▸ **WORK REQUEST**
Collect each line of the entries that holds the string "labels".

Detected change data
"""
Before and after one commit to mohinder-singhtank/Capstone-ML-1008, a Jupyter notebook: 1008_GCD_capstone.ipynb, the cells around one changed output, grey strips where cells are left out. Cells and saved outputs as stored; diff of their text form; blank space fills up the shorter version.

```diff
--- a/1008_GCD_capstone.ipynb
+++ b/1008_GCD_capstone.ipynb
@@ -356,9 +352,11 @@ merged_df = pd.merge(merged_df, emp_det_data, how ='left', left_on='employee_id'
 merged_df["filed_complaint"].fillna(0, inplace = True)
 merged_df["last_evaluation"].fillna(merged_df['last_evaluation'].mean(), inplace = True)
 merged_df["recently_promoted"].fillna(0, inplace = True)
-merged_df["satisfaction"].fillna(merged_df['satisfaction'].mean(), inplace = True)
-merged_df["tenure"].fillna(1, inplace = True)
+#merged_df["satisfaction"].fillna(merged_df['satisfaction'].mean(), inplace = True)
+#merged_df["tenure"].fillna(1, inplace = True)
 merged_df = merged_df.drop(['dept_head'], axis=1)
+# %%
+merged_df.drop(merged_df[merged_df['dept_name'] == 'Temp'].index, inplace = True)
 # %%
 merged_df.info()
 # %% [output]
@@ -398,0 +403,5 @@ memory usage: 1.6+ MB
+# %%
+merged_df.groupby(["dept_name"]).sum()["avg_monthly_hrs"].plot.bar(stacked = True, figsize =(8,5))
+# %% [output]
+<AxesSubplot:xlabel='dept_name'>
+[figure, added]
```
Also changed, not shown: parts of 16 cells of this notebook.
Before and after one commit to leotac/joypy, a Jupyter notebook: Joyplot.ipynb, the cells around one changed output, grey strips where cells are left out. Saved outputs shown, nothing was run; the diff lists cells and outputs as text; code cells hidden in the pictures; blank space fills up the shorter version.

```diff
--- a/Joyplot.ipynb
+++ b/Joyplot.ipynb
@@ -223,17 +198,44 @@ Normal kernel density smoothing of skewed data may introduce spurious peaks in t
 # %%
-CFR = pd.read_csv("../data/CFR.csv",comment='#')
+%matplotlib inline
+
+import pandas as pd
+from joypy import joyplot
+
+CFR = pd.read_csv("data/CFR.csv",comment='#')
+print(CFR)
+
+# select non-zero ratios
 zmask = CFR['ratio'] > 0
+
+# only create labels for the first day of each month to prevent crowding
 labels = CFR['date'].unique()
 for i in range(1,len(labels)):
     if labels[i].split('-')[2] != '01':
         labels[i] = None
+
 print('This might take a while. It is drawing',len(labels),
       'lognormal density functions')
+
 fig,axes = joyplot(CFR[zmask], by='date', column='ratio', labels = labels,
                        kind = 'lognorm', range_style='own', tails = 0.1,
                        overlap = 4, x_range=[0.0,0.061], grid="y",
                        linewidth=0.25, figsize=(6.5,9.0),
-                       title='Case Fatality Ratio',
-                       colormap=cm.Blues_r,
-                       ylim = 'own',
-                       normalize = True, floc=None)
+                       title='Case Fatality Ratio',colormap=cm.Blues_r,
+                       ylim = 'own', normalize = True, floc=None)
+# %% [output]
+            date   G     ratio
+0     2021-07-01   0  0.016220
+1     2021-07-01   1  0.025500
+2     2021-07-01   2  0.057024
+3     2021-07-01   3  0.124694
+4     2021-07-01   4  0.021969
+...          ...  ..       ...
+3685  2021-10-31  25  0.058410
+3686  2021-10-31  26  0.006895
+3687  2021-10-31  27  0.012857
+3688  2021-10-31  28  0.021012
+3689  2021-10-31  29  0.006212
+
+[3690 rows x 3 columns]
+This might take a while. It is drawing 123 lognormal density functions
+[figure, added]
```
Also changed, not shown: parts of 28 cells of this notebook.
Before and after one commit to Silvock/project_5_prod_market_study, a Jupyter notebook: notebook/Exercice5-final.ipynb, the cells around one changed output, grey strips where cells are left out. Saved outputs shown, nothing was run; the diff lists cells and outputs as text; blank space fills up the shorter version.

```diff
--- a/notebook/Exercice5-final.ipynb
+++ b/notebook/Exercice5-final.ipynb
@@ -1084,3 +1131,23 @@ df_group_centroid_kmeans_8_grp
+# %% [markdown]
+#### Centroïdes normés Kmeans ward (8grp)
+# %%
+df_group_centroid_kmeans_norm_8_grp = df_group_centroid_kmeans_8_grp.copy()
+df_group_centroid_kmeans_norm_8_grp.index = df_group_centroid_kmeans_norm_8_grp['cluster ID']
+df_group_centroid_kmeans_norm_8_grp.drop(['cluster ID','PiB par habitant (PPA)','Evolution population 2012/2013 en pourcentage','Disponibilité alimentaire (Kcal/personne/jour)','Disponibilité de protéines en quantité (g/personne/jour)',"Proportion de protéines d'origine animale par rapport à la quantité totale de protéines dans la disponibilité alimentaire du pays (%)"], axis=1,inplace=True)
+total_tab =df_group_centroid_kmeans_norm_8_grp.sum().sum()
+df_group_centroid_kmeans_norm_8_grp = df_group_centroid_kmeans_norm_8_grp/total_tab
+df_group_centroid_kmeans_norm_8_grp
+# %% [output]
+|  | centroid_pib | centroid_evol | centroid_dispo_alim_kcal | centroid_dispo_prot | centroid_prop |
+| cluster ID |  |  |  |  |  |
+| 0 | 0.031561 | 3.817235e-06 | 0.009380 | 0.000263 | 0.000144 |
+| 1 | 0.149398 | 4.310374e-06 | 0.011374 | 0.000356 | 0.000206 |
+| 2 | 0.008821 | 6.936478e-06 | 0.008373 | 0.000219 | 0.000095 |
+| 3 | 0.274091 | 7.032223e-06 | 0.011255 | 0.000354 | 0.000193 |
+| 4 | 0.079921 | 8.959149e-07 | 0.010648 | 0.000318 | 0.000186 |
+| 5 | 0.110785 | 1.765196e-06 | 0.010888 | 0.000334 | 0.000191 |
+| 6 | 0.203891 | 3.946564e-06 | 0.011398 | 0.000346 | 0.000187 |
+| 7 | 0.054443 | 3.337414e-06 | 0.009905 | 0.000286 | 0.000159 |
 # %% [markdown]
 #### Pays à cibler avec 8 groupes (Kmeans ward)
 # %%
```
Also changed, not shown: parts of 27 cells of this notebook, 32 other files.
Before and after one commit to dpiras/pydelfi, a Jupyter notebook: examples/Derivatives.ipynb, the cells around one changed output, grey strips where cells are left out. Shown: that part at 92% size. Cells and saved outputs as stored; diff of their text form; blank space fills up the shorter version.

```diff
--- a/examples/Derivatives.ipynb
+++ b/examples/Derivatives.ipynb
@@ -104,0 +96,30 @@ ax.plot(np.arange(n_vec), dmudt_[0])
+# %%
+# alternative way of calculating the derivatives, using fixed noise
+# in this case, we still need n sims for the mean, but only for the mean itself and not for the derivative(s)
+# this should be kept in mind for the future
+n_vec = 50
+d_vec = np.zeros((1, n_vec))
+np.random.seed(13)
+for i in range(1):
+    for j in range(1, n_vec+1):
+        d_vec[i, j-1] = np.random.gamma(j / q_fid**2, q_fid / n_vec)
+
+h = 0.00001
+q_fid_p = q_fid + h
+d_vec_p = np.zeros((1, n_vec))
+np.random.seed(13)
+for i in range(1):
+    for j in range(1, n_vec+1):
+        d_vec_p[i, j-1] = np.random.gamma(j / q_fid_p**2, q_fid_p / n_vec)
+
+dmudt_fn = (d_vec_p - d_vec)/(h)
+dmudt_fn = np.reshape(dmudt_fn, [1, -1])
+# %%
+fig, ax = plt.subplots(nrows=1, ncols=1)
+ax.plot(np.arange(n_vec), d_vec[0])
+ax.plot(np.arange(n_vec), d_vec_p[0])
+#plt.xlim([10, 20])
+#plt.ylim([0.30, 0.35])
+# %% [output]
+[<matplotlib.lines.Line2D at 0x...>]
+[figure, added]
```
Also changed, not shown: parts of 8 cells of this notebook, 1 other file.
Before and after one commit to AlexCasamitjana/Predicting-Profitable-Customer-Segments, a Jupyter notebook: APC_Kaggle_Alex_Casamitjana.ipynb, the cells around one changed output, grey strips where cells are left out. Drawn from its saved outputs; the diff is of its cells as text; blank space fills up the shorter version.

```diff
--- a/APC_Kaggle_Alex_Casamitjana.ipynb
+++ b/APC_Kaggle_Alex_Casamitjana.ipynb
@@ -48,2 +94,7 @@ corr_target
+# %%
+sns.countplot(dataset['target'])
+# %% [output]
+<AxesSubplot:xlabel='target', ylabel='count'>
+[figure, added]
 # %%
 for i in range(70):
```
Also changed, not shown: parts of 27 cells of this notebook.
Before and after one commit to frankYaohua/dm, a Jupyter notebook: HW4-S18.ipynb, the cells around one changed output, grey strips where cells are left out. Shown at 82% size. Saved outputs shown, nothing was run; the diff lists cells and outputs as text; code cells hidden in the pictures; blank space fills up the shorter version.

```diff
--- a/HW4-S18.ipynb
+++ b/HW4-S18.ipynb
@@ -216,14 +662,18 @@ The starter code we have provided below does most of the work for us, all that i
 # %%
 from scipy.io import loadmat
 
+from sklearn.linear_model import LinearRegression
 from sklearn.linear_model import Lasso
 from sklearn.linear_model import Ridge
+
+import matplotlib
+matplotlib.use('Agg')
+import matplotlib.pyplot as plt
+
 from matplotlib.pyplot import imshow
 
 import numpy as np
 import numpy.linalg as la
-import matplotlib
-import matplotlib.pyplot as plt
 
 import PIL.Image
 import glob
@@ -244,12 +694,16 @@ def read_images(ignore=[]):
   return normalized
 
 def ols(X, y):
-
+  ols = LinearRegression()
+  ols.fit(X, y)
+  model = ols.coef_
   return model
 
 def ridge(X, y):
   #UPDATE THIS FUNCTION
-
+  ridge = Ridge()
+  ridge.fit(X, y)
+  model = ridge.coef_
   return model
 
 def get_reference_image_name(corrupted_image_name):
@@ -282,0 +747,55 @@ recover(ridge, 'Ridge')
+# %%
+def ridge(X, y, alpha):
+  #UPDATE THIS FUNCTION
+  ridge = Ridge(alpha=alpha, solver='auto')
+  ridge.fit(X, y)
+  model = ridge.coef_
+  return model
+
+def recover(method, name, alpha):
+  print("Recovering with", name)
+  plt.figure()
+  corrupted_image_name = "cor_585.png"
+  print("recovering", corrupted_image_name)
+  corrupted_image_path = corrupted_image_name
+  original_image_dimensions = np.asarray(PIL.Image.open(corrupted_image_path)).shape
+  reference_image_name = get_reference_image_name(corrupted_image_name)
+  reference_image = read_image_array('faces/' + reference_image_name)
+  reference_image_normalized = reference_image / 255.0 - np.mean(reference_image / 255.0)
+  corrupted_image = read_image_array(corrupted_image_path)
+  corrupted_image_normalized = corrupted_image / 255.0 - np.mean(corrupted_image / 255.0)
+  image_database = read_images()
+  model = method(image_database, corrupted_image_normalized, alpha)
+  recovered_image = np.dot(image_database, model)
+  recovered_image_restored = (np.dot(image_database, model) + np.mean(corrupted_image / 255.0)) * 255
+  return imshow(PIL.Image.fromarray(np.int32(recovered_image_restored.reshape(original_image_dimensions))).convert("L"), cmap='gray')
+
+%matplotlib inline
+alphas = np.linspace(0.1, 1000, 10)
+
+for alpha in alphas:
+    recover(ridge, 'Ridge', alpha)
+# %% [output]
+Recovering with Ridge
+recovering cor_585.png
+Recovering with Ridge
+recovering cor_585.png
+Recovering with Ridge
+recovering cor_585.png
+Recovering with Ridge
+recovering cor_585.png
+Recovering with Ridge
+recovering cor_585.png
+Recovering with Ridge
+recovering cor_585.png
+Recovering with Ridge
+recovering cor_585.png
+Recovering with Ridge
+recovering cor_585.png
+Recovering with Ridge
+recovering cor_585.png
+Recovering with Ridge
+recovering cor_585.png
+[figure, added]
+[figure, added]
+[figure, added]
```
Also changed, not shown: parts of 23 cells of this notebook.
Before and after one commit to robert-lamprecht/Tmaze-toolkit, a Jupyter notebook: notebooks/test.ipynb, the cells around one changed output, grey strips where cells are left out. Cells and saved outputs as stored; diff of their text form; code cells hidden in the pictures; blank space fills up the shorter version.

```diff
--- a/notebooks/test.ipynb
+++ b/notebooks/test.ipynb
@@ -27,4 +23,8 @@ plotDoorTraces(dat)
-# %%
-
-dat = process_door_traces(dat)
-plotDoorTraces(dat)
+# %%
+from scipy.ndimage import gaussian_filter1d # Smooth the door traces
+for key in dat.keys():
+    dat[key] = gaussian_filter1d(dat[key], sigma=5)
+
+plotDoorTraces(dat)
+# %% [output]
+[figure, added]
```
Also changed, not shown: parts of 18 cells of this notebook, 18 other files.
"""
▸ **FINISHED EXERCISE**
+# only create labels for the first day of each month to prevent crowding
 labels = CFR['date'].unique()
 for i in range(1,len(labels)):
     if labels[i].split('-')[2] != '01':
         labels[i] = None
 print('This might take a while. It is drawing',len(labels),
 fig,axes = joyplot(CFR[zmask], by='date', column='ratio', labels = labels,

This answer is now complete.